Racing debuts pay dividends

big battle to ensue on the water was between the brand new
high-performance catamarans, the GC32s Team Richard Mille and Spax
making their racing debuts in the Solent.

Former line honours
winner Pete Cumming had gathered together a professional crew for Team
Richard Mille
, including helmsman Paul Campbell-James and proved
consistently faster than their rivals.

took five long hours to reach St Catherine’s Point where the sea breeze
kicked in to give the leading boats a big push over the next two hours
towards the finish but just as they were within sight of the line, the
wind in Stokes Bay died and their final flourish was delayed by a
further hour to record a finish time of 8 hours and 51 minutes.

Cumming said: ‘It
wasn’t the easiest race but these boats are superb – very fast even in
light airs and fun to sail.’

First monohulls in battle royale 

monohull across the finish line was Dutch boat Tonnerre de Breskens,
with a time of 9 hours 56 minutes 13 seconds but they too had a battle royale to
gain an advantage over Mike Bartholomew’s Tokoloshe II, which trailed
in just 22 seconds later after one of the biggest tests of endurance and
patience since the Round the Island Race started in 1931.

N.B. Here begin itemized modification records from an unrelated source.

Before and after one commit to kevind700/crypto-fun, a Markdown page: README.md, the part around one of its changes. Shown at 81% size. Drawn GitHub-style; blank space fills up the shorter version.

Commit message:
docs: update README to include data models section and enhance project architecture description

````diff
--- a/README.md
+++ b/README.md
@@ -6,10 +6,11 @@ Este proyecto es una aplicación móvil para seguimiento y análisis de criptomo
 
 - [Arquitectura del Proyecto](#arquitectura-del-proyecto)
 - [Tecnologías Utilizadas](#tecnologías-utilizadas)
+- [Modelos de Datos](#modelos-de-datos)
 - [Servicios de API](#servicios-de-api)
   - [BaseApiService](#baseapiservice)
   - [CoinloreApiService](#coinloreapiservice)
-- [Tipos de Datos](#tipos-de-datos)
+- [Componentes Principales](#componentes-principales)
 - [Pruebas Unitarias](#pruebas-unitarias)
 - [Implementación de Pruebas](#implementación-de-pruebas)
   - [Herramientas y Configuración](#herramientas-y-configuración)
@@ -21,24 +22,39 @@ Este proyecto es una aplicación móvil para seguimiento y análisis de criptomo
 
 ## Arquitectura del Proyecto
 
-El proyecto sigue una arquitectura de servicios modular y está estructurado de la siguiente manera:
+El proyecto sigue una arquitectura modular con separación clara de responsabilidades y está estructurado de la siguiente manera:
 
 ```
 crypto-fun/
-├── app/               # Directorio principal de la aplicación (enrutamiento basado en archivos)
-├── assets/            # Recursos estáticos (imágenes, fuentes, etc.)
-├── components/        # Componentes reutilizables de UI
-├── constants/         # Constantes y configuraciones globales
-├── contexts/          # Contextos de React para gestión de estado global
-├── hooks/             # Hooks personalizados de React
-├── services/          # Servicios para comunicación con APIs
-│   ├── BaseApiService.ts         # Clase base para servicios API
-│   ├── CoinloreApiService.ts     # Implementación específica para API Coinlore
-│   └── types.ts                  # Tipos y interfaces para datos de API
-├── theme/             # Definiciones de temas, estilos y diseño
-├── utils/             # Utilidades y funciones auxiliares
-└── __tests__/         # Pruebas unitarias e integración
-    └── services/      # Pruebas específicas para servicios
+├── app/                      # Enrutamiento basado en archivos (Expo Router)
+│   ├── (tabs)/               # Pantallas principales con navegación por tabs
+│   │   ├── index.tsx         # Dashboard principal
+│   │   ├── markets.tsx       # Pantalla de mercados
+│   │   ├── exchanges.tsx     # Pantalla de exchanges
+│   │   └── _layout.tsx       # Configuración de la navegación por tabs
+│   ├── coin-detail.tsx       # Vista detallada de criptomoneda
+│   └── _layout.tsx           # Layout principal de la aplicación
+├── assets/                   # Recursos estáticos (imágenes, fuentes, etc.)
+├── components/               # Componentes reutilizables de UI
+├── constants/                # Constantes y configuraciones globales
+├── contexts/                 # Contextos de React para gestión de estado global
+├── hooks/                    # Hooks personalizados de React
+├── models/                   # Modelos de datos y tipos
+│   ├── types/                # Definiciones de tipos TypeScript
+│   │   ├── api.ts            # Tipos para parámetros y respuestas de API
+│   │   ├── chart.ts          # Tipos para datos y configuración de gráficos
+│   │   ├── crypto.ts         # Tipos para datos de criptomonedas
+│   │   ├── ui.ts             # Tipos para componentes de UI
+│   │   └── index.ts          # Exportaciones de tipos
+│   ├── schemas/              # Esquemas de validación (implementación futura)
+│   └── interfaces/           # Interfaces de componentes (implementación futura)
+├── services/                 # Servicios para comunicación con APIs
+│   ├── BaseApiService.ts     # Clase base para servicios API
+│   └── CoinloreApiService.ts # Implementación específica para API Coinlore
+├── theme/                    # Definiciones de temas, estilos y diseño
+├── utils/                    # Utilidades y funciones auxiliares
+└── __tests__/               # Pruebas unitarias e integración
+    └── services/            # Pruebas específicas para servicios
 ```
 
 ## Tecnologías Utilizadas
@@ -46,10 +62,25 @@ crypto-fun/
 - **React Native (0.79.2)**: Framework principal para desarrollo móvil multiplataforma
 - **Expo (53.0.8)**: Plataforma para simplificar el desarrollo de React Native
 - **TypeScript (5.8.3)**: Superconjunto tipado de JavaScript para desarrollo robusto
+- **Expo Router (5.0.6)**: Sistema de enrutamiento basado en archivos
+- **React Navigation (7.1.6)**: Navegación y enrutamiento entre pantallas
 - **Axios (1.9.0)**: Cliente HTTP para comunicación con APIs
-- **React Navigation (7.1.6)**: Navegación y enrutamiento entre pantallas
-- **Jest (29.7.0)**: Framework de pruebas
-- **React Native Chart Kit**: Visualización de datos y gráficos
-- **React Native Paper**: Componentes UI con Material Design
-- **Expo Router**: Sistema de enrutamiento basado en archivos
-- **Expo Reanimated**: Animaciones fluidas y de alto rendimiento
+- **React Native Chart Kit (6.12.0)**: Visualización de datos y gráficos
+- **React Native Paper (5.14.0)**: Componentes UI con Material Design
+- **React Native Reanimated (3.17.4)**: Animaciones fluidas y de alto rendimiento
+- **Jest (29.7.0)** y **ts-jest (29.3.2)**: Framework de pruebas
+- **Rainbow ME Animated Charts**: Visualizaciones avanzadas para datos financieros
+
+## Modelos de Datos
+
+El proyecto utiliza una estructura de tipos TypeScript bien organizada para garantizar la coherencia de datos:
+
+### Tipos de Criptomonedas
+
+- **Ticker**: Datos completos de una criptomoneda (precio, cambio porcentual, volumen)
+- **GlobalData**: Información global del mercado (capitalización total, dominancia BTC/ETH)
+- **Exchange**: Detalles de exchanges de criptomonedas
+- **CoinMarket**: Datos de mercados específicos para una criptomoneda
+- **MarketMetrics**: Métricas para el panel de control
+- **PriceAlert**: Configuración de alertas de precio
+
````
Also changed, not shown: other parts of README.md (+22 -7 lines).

The first Ellen MacArthur Cancer Trust yacht, Scarlet Oyster, crewed by PBO News Editor Laura Hodgetts, trust volunteers and six young people crossed the finishing line at 5.57pm – almost 10 and a half hours after setting off at 7.30am.

A total of 24 teenagers took part on the trust’s five yachts. Dame Ellen and a crew aboard the trust’s flagship yacht Moonspray were forced to retire, after becoming becalmed off Dunose.

hours after the first start, 246 boats had finished and a further 445
had retired but the rest were still out on the course valiantly trying
to make the finish before the cut off time of 10pm.

Prize giving

The Gold Roman Bowl was awarded to a
Folkboat, Madelaine, skippered by Edward Donald, who hasn’t quite
achieved the record four wins of the Gold Roman Bowl by Edward Heath but
he’s nearly there, having won it individually three times and the
Donald family has collected this famous trophy four times.

The Tenacity Trophy, awarded annually to the skipper of the last boat home. This year it fell to Stuart Whitmore to win the
applause. He crossed the finish line on his Sigma 33, Sixes and Sevens,
(IRC3) at 21.51.35, having started his race at 0730 – 14 hours,
21 minutes, 35 seconds later.

Event organiser, the
Island Sailing Club, runs the event with support from title sponsor J.P. Morgan Asset Management and the race partners for
2014: Dream Yacht Charter, Haven Knox-Johnston, Henri Lloyd, Nautica
Watches, Old Pulteney, Raymarine, Red Funnel, Volvo Car UK.

Find the full results here:

Pictures: Team Richard Mille celebrating their line honours victory, and the catamaran in action at the 2014 Round the Island Race; Boats sailing around the Isle of Wight landmark, The Needles.

All credited to onEdition